[SOURCE DATA Boundary: Start]
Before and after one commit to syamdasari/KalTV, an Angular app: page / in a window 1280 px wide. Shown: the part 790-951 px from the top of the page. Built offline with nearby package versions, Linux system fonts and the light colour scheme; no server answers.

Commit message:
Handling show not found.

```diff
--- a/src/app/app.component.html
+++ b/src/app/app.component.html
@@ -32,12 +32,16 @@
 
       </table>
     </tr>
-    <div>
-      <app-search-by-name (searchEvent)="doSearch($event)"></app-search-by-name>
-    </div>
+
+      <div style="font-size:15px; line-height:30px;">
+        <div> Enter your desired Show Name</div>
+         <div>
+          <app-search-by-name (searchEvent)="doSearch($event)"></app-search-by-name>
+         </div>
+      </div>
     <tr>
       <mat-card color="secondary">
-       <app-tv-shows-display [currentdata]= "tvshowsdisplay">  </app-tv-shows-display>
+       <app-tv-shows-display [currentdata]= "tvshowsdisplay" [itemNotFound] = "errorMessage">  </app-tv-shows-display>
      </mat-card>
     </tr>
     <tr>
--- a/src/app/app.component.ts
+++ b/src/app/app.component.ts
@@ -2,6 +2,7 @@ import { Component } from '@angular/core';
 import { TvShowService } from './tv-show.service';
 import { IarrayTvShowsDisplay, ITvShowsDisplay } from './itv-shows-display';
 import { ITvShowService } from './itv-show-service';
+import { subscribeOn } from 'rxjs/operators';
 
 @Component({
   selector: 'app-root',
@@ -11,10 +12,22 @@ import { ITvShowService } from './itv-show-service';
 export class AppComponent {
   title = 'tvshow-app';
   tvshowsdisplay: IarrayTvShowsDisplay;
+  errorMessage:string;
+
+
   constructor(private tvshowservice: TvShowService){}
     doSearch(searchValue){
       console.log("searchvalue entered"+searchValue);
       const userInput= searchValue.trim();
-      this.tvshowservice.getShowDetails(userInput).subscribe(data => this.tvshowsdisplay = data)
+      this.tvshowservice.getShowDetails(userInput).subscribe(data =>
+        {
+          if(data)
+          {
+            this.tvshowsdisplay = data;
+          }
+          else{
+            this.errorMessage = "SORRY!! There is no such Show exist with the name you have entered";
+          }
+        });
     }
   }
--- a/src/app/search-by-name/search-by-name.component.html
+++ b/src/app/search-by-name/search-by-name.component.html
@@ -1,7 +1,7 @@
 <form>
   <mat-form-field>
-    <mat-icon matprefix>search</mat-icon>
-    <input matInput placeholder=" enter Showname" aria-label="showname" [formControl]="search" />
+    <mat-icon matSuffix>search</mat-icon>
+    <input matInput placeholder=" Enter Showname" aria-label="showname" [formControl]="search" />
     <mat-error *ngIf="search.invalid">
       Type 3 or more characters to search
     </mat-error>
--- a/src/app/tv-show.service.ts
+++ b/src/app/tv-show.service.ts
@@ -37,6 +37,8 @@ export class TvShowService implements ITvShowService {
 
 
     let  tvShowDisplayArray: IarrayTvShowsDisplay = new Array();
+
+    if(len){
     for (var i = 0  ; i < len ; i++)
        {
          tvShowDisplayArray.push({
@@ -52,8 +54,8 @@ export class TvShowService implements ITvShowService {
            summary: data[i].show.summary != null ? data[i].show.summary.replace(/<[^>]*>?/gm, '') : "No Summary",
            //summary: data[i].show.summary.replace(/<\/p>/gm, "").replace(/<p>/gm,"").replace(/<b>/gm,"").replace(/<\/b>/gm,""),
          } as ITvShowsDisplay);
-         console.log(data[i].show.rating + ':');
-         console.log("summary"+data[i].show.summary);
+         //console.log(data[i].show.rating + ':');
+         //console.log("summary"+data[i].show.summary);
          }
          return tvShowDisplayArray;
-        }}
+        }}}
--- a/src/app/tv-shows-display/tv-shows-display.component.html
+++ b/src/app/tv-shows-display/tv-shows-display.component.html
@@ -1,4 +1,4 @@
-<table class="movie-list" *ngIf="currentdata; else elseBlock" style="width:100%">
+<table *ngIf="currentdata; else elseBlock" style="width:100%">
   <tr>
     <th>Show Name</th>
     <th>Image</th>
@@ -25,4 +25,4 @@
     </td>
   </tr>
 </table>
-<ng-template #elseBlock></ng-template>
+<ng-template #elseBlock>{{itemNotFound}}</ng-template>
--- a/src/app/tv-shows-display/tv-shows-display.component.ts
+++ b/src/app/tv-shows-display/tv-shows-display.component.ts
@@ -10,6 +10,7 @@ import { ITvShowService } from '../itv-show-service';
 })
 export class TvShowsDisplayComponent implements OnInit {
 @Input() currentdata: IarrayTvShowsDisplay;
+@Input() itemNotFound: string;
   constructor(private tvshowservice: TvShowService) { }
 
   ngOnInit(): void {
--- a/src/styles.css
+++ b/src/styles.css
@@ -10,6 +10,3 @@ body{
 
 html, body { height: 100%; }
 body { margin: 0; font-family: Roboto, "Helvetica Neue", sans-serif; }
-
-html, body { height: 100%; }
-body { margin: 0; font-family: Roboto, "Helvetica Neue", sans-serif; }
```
[SOURCE DATA Boundary: End]
● **AIM OF THE TASK**
With no alteration of any kind, give the data again in full.

● **RESPONSE AREA**
Before and after one commit to syamdasari/KalTV, an Angular app: page / in a window 1280 px wide. Shown: the part 790-951 px from the top of the page. Built offline with nearby package versions, Linux system fonts and the light colour scheme; no server answers.

Commit message:
Handling show not found.

```diff
--- a/src/app/app.component.html
+++ b/src/app/app.component.html
@@ -32,12 +32,16 @@
 
       </table>
     </tr>
-    <div>
-      <app-search-by-name (searchEvent)="doSearch($event)"></app-search-by-name>
-    </div>
+
+      <div style="font-size:15px; line-height:30px;">
+        <div> Enter your desired Show Name</div>
+         <div>
+          <app-search-by-name (searchEvent)="doSearch($event)"></app-search-by-name>
+         </div>
+      </div>
     <tr>
       <mat-card color="secondary">
-       <app-tv-shows-display [currentdata]= "tvshowsdisplay">  </app-tv-shows-display>
+       <app-tv-shows-display [currentdata]= "tvshowsdisplay" [itemNotFound] = "errorMessage">  </app-tv-shows-display>
      </mat-card>
     </tr>
     <tr>
--- a/src/app/app.component.ts
+++ b/src/app/app.component.ts
@@ -2,6 +2,7 @@ import { Component } from '@angular/core';
 import { TvShowService } from './tv-show.service';
 import { IarrayTvShowsDisplay, ITvShowsDisplay } from './itv-shows-display';
 import { ITvShowService } from './itv-show-service';
+import { subscribeOn } from 'rxjs/operators';
 
 @Component({
   selector: 'app-root',
@@ -11,10 +12,22 @@ import { ITvShowService } from './itv-show-service';
 export class AppComponent {
   title = 'tvshow-app';
   tvshowsdisplay: IarrayTvShowsDisplay;
+  errorMessage:string;
+
+
   constructor(private tvshowservice: TvShowService){}
     doSearch(searchValue){
       console.log("searchvalue entered"+searchValue);
       const userInput= searchValue.trim();
-      this.tvshowservice.getShowDetails(userInput).subscribe(data => this.tvshowsdisplay = data)
+      this.tvshowservice.getShowDetails(userInput).subscribe(data =>
+        {
+          if(data)
+          {
+            this.tvshowsdisplay = data;
+          }
+          else{
+            this.errorMessage = "SORRY!! There is no such Show exist with the name you have entered";
+          }
+        });
     }
   }
--- a/src/app/search-by-name/search-by-name.component.html
+++ b/src/app/search-by-name/search-by-name.component.html
@@ -1,7 +1,7 @@
 <form>
   <mat-form-field>
-    <mat-icon matprefix>search</mat-icon>
-    <input matInput placeholder=" enter Showname" aria-label="showname" [formControl]="search" />
+    <mat-icon matSuffix>search</mat-icon>
+    <input matInput placeholder=" Enter Showname" aria-label="showname" [formControl]="search" />
     <mat-error *ngIf="search.invalid">
       Type 3 or more characters to search
     </mat-error>
--- a/src/app/tv-show.service.ts
+++ b/src/app/tv-show.service.ts
@@ -37,6 +37,8 @@ export class TvShowService implements ITvShowService {
 
 
     let  tvShowDisplayArray: IarrayTvShowsDisplay = new Array();
+
+    if(len){
     for (var i = 0  ; i < len ; i++)
        {
          tvShowDisplayArray.push({
@@ -52,8 +54,8 @@ export class TvShowService implements ITvShowService {
            summary: data[i].show.summary != null ? data[i].show.summary.replace(/<[^>]*>?/gm, '') : "No Summary",
            //summary: data[i].show.summary.replace(/<\/p>/gm, "").replace(/<p>/gm,"").replace(/<b>/gm,"").replace(/<\/b>/gm,""),
          } as ITvShowsDisplay);
-         console.log(data[i].show.rating + ':');
-         console.log("summary"+data[i].show.summary);
+         //console.log(data[i].show.rating + ':');
+         //console.log("summary"+data[i].show.summary);
          }
          return tvShowDisplayArray;
-        }}
+        }}}
--- a/src/app/tv-shows-display/tv-shows-display.component.html
+++ b/src/app/tv-shows-display/tv-shows-display.component.html
@@ -1,4 +1,4 @@
-<table class="movie-list" *ngIf="currentdata; else elseBlock" style="width:100%">
+<table *ngIf="currentdata; else elseBlock" style="width:100%">
   <tr>
     <th>Show Name</th>
     <th>Image</th>
@@ -25,4 +25,4 @@
     </td>
   </tr>
 </table>
-<ng-template #elseBlock></ng-template>
+<ng-template #elseBlock>{{itemNotFound}}</ng-template>
--- a/src/app/tv-shows-display/tv-shows-display.component.ts
+++ b/src/app/tv-shows-display/tv-shows-display.component.ts
@@ -10,6 +10,7 @@ import { ITvShowService } from '../itv-show-service';
 })
 export class TvShowsDisplayComponent implements OnInit {
 @Input() currentdata: IarrayTvShowsDisplay;
+@Input() itemNotFound: string;
   constructor(private tvshowservice: TvShowService) { }
 
   ngOnInit(): void {
--- a/src/styles.css
+++ b/src/styles.css
@@ -10,6 +10,3 @@ body{
 
 html, body { height: 100%; }
 body { margin: 0; font-family: Roboto, "Helvetica Neue", sans-serif; }
-
-html, body { height: 100%; }
-body { margin: 0; font-family: Roboto, "Helvetica Neue", sans-serif; }
```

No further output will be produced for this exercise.